The court began by noting that there exists no special rule of contractual interpretation that applies only to releases. It stated that a release is a contract, and the general principles of contractual interpretation apply.
It further held that the Blackmore Rule, first established in 1870, has since been overtaken by the general principles of contract law, which directs courts to read the contract (or release) as a whole, giving the words used their ordinary and grammatical meaning consistent with the surrounding circumstances known to the parties at the time of formation of the contract.
As such, the court directed that the Blackmore Rule should no longer be referred to, as its function has been subsumed entirely by modern rules of contractual interpretation.
Supreme Court of Canada Rules in Favour of City
The court therefore applied modern contractual interpretation rules to the parties’ release and ultimately ruled in favour of the City, stating:
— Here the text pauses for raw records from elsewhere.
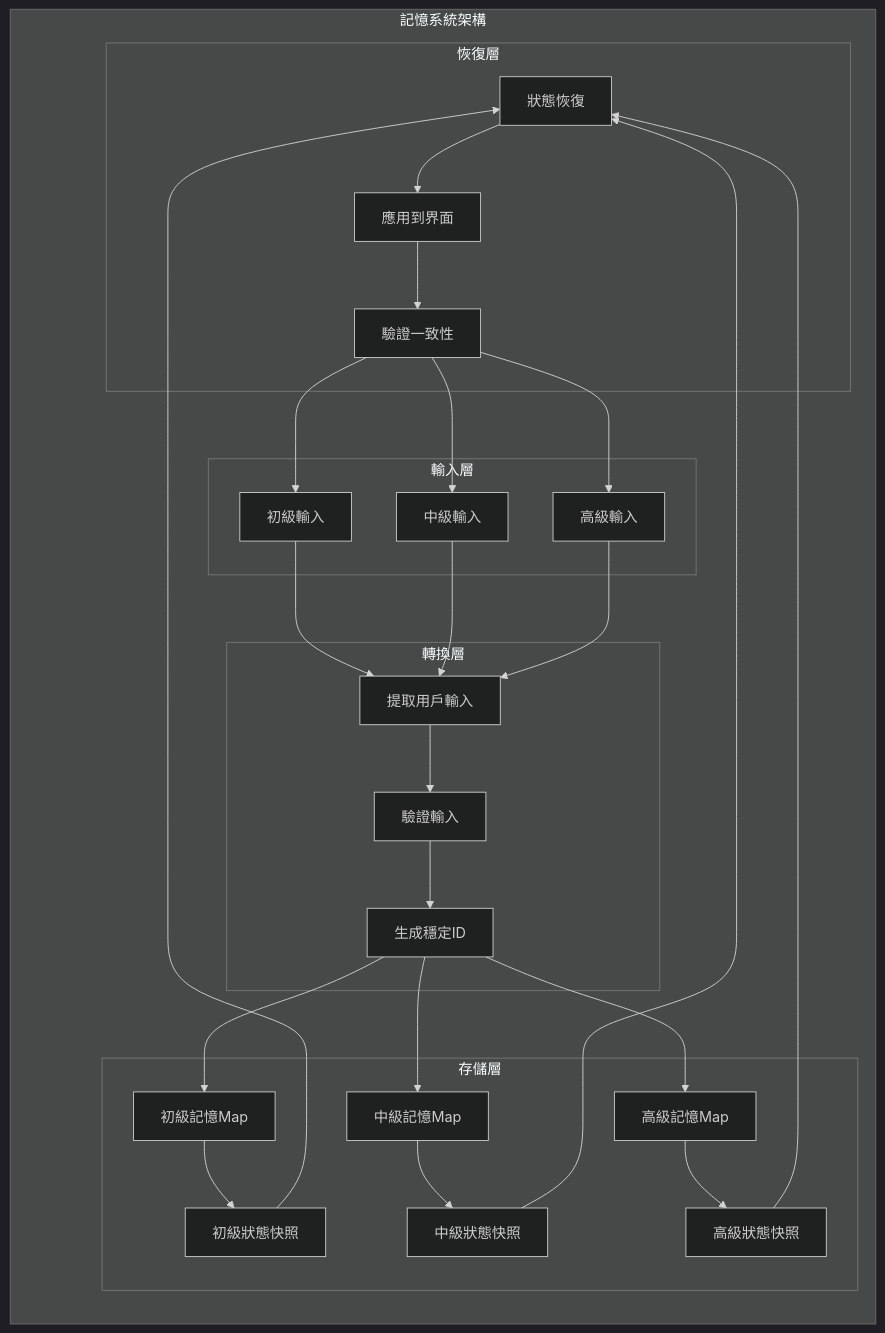
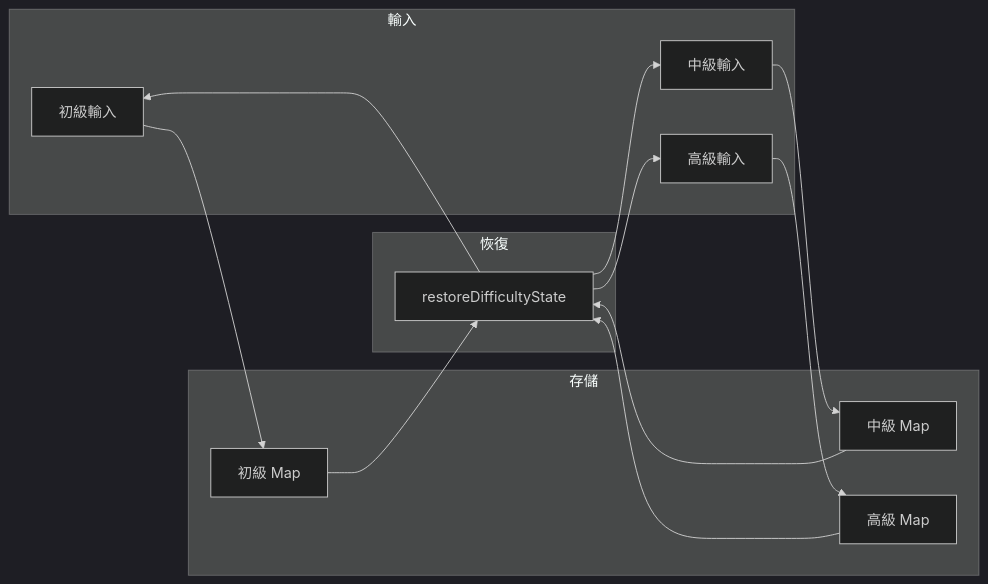
The fifth of 7 diagrams in docs/DICTATION_SYSTEM_ARCHITECTURE.md (crazycjh/language-learning-transcribe), drawn with Mermaid (dark theme) before and after one commit. The commit also changed other lines of this file and 7 other files, not shown here.

````diff
--- a/docs/DICTATION_SYSTEM_ARCHITECTURE.md
+++ b/docs/DICTATION_SYSTEM_ARCHITECTURE.md
@@ -287,55 +132,30 @@
 ```mermaid
 graph LR
-    subgraph "記憶系統架構"
-        subgraph "輸入層"
-            UI1[初級輸入]
-            UI2[中級輸入] 
-            UI3[高級輸入]
-        end
-        
-        subgraph "轉換層"
-            EXTRACT[提取用戶輸入]
-            VALIDATE[驗證輸入]
-            GENERATE_ID[生成穩定ID]
-        end
-        
-        subgraph "存儲層"
-            MAP1[初級記憶Map]
-            MAP2[中級記憶Map]
-            MAP3[高級記憶Map]
-            STATE1[初級狀態快照]
-            STATE2[中級狀態快照]
-            STATE3[高級狀態快照]
-        end
-        
-        subgraph "恢復層"
-            RESTORE[狀態恢復]
-            APPLY[應用到界面]
-            VERIFY[驗證一致性]
-        end
+    subgraph "輸入"
+        UI1[初級輸入]
+        UI2[中級輸入]
+        UI3[高級輸入]
     end
     
-    UI1 --> EXTRACT
-    UI2 --> EXTRACT
-    UI3 --> EXTRACT
+    subgraph "存儲"
+        MAP1[初級 Map]
+        MAP2[中級 Map]
+        MAP3[高級 Map]
+    end
     
-    EXTRACT --> VALIDATE
-    VALIDATE --> GENERATE_ID
-    GENERATE_ID --> MAP1
-    GENERATE_ID --> MAP2
-    GENERATE_ID --> MAP3
+    subgraph "恢復"
+        RESTORE[restoreDifficultyState]
+    end
     
-    MAP1 --> STATE1
-    MAP2 --> STATE2
-    MAP3 --> STATE3
+    UI1 --> MAP1
+    UI2 --> MAP2
+    UI3 --> MAP3
     
-    STATE1 --> RESTORE
-    STATE2 --> RESTORE
-    STATE3 --> RESTORE
+    MAP1 --> RESTORE
+    MAP2 --> RESTORE
+    MAP3 --> RESTORE
     
-    RESTORE --> APPLY
-    APPLY --> VERIFY
-    VERIFY --> UI1
-    VERIFY --> UI2
-    VERIFY --> UI3
+    RESTORE --> UI1
+    RESTORE --> UI2
+    RESTORE --> UI3
 ```
````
“To conclude, there is no reviewable error in the application judge’s conclusion that the release includes [the driver]’s third party claim. The claim comes within the plain meaning of the words of the release, the surrounding circumstances confirm that the parties had objective knowledge of all the facts underlying [the driver]’s third party claim when they executed the release, and …the parties limited the scope of the release to claims arising out of a particular event.”
As a result, the court allowed the appeal and the driver was barred from pursuing her third party claim.
In the event of serious injury following a car crash, retaining a lawyer can help you to get the long-term support you need from your insurance company and the compensation that ought to be paid by the parties at fault for your accident.
At Campbell Litigation, we investigate your claims arising from a car accident, and we seek the compensation you need to recover from your injuries. In the event you have sustained a catastrophic physical impairment or any permanent, serious impairment of any important physical, psychological or mental function, we will help obtain your insurance benefits and fair compensation from those at fault for the motor vehicle accident. We are experienced in handling cases for the most severely injured. We understand the challenges and worries faced on a day-to-day basis by those dealing with newfound hardships.
Legal advice can help you make sure you have what you need following a car accident. To speak with the Waterloo car accidents lawyers at our firm, call us at 519-886-1204 or contact us online. We offer prospective accident clients a free initial consultation.